And maybe what you are is just greedy, and your secret desire to slither your little fingers underneath the outer layer of other humans so you can take a little peek under the hood only makes you into a creep. It certainly makes you feel like a creep, because you have front seat tickets to your own thoughts at all times and you are the only one who will ever hear yourself screaming incoherently at parties that yes, fair enough, we are all drunk and laughing and sharing the moment and good times for all and selfies and wooo!, but who the fuck are you people anyway? WHY AREN'T WE CONNECTING? but to an outside observer you just look like someone who is awkwardly clinging to the snack stand by themselves, which isn't half as bad, considering.

And it didn't used to be this hard. Friendship in your early twenties seems to be a result of proximity and not much else, except maybe time. I used to get telephone calls at eleven in the morning, back when phone calls hadn't become the aggressively intrusive things they are now, for the simple reason that none of us ever had anything to do, so we would hang out wherever, forever, pretty much. The days seemed endless, as did the years. Not for a moment would it have occurred to me that I was investing in something, while now it is pretty much all I can think about, because thirty-somethings are obsessed with time. It consumes us, has us in its grip, keeps us away from each other, and if we are ever, through some occult happenstance, able to meet up for coffee, it is all we can ever talk about. Our lack of time.
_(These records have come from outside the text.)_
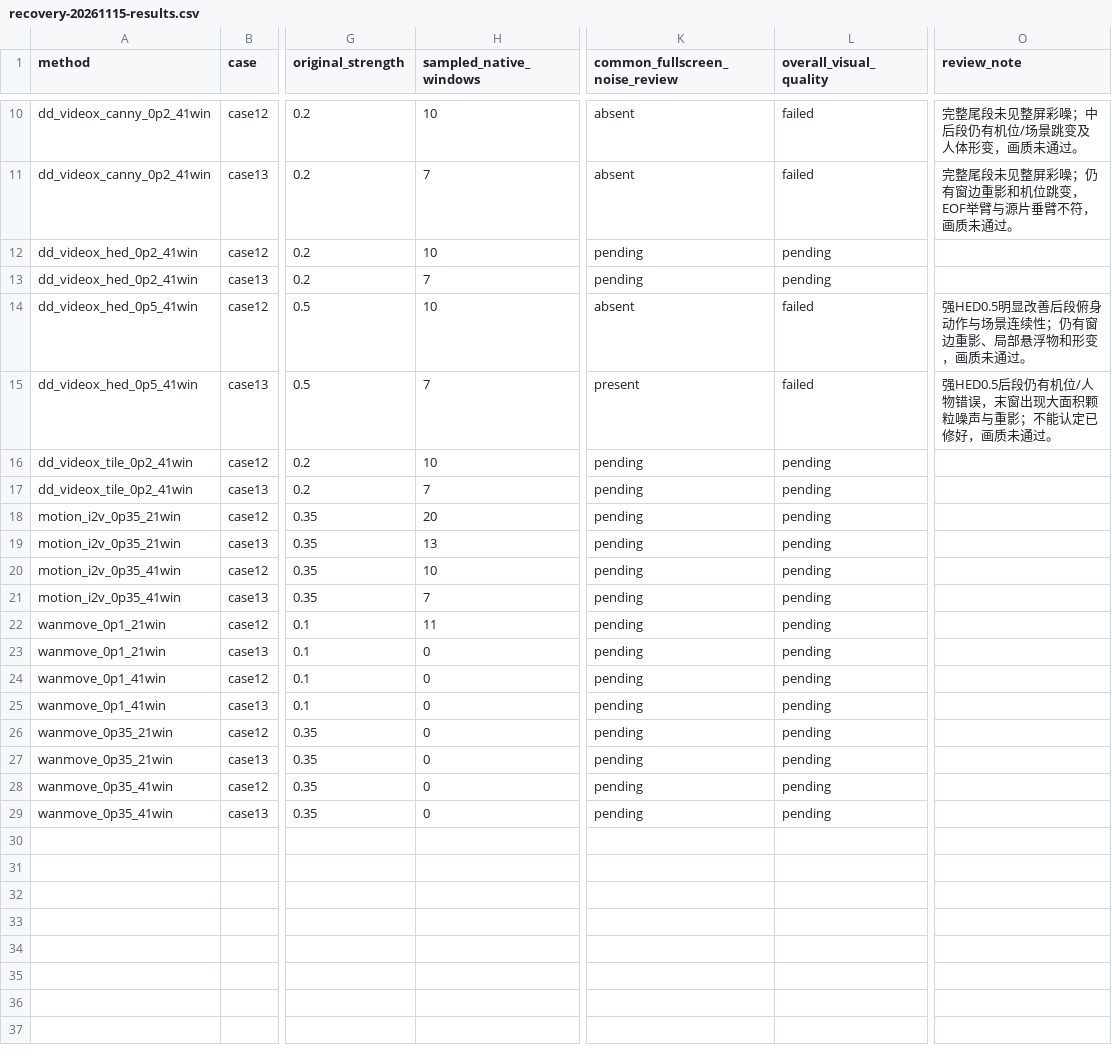
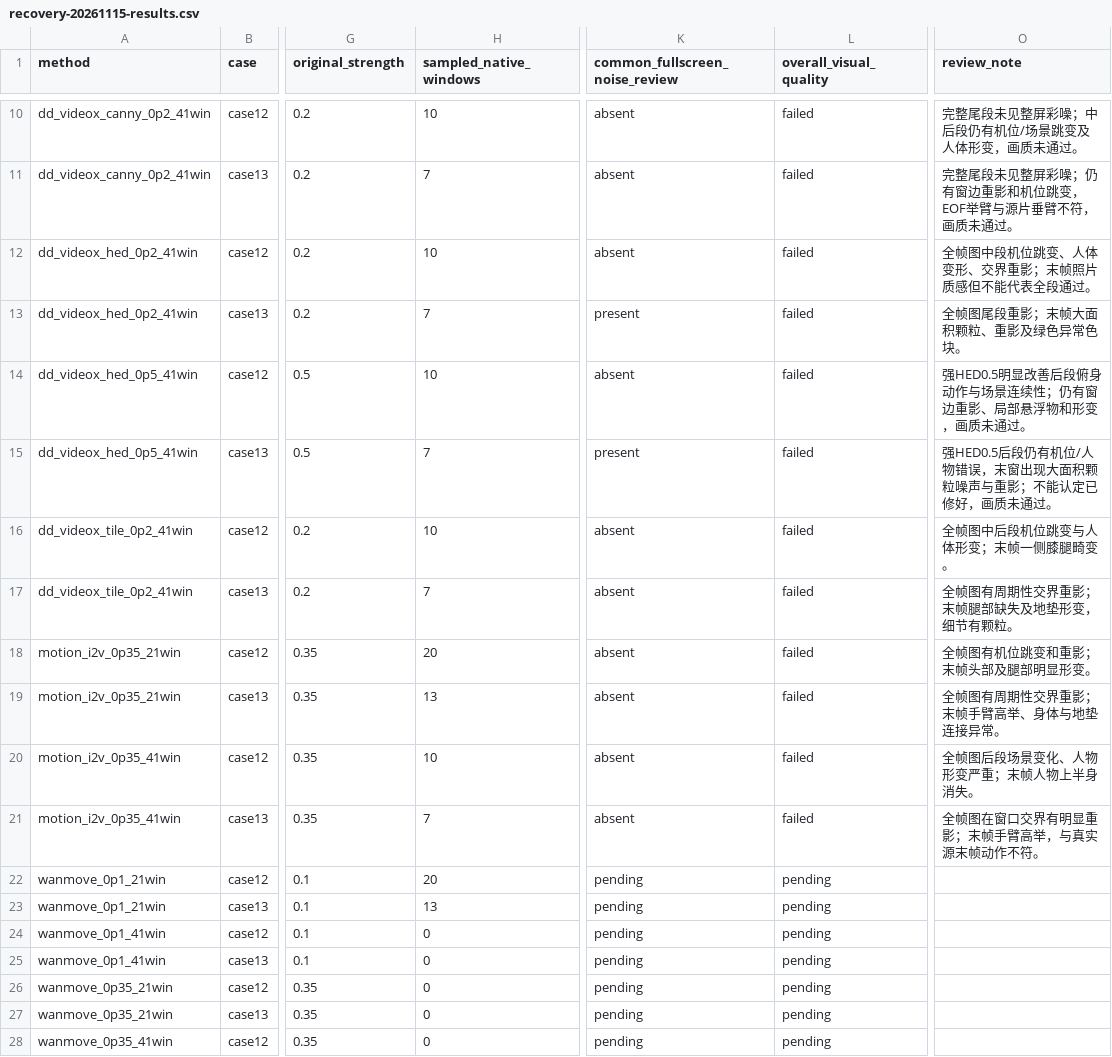
Before and after one commit to jenniferrrWu/bullet-time-stage3-r60-review-20261107, a CSV file: recovery-20261115-results.csv, drawn as a sheet; only a part is shown, gaps mark what is left out; the shorter side is filled out with more unchanged rows; the diff names each change by its address in the sheet, - before the commit and + after, or states it on an @@ line.

```diff
--- a/recovery-20261115-results.csv
+++ b/recovery-20261115-results.csv
-K12 (common_fullscreen_noise_review): pending
+K12 (common_fullscreen_noise_review): absent
-L12:L13 (overall_visual_quality): pending
+L12:L13 (overall_visual_quality): failed
-O12 (review_note): (empty)
+O12 (review_note): 全帧图中段机位跳变、人体变形、交界重影；末帧照片质感但不能代表全段通过。
-K13 (common_fullscreen_noise_review): pending
+K13 (common_fullscreen_noise_review): present
-O13 (review_note): (empty)
+O13 (review_note): 全帧图尾段重影；末帧大面积颗粒、重影及绿色异常色块。
-K16:K21 (common_fullscreen_noise_review): pending
+K16:K21 (common_fullscreen_noise_review): absent
-L16:L21 (overall_visual_quality): pending
+L16:L21 (overall_visual_quality): failed
-O16 (review_note): (empty)
+O16 (review_note): 全帧图中后段机位跳变与人体形变；末帧一侧膝腿畸变。
-O17 (review_note): (empty)
+O17 (review_note): 全帧图有周期性交界重影；末帧腿部缺失及地垫形变，细节有颗粒。
-O18 (review_note): (empty)
+O18 (review_note): 全帧图有机位跳变和重影；末帧头部及腿部明显形变。
-O19 (review_note): (empty)
+O19 (review_note): 全帧图有周期性交界重影；末帧手臂高举、身体与地垫连接异常。
-O20 (review_note): (empty)
+O20 (review_note): 全帧图后段场景变化、人物形变严重；末帧人物上半身消失。
-O21 (review_note): (empty)
+O21 (review_note): 全帧图在窗口交界有明显重影；末帧手臂高举，与真实源末帧动作不符。
-H22 (sampled_native_windows): 11
+H22 (sampled_native_windows): 20
-H23 (sampled_native_windows): 0
+H23 (sampled_native_windows): 13
```
Also changed, not shown: 2 other files.
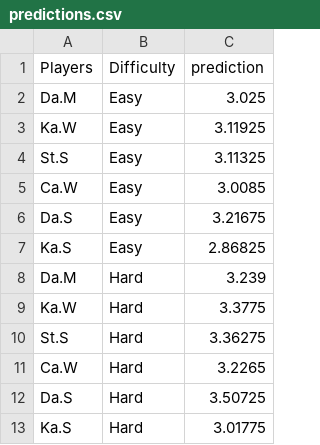
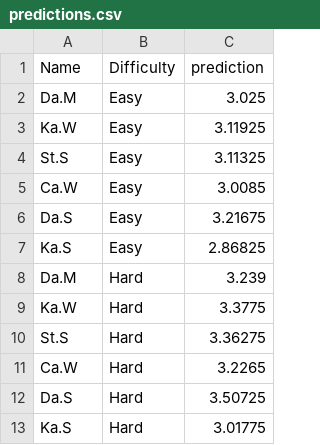
Before and after one commit to DJSherwood/wordle-app, a CSV file: predictions.csv, drawn as a sheet.

Commit message:
renamed players

```diff
--- a/predictions.csv
+++ b/predictions.csv
@@ -1,2 +1,2 @@
-Players,Difficulty,prediction
+Name,Difficulty,prediction
 Da.M,Easy,3.025
```
Also changed, not shown: 1 other file.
Suddenly you become very aware that time spent with another human is an investment of precious time that you don't have. Are they worth it? Is it too soon to tell? How many potential other things are you missing while doing what you are now? Is this networking? Was that a thing you ever consciously decided was a good idea? How many books have you read this year? That doesn't feel like enough.
Or you start thinking about how you are only being nice to this person because you hope that may entice them to be nice to you in turn somewhere in the future and if Kant saw you now he would weep Prussian tears into the dust.

Or you agree to hang out with people on the vague unspoken hope that may lead you to maybe meet more fun people while you are there, i.e. Friday night. It always looks so much better in photographs, which is another way in which Facebook keeps us drugged. It is so very seductive to have the tools to show the world that you were there, even if 'the world' in this case consists of nothing but your mom and whomever else you randomly agreed to enter into this virtual relationship with that consists of you projectile-vomiting your existence at each other day in day out. You were there, see? And so were a bunch of other people, so surely you can be trusted to not be one of those creeps who seems to think that this can't be all there is, sustaining all eye contact a beat too long because you are searching for signs of life in there. You are a fun party person.
You are even smiling, and if it doesn't quite reach your eyes, that can only be because you are drunk. Maybe it's the light. It certainly isn't because you are desperately wondering if anyone there perhaps feels the same as you, and wants nothing more than to find someone, anyone, to sneak away with you into the night, and listen, and see, and confirm that even though you are, indeed, lonely, you are also not alone, because so are they.
Surely it can't be that.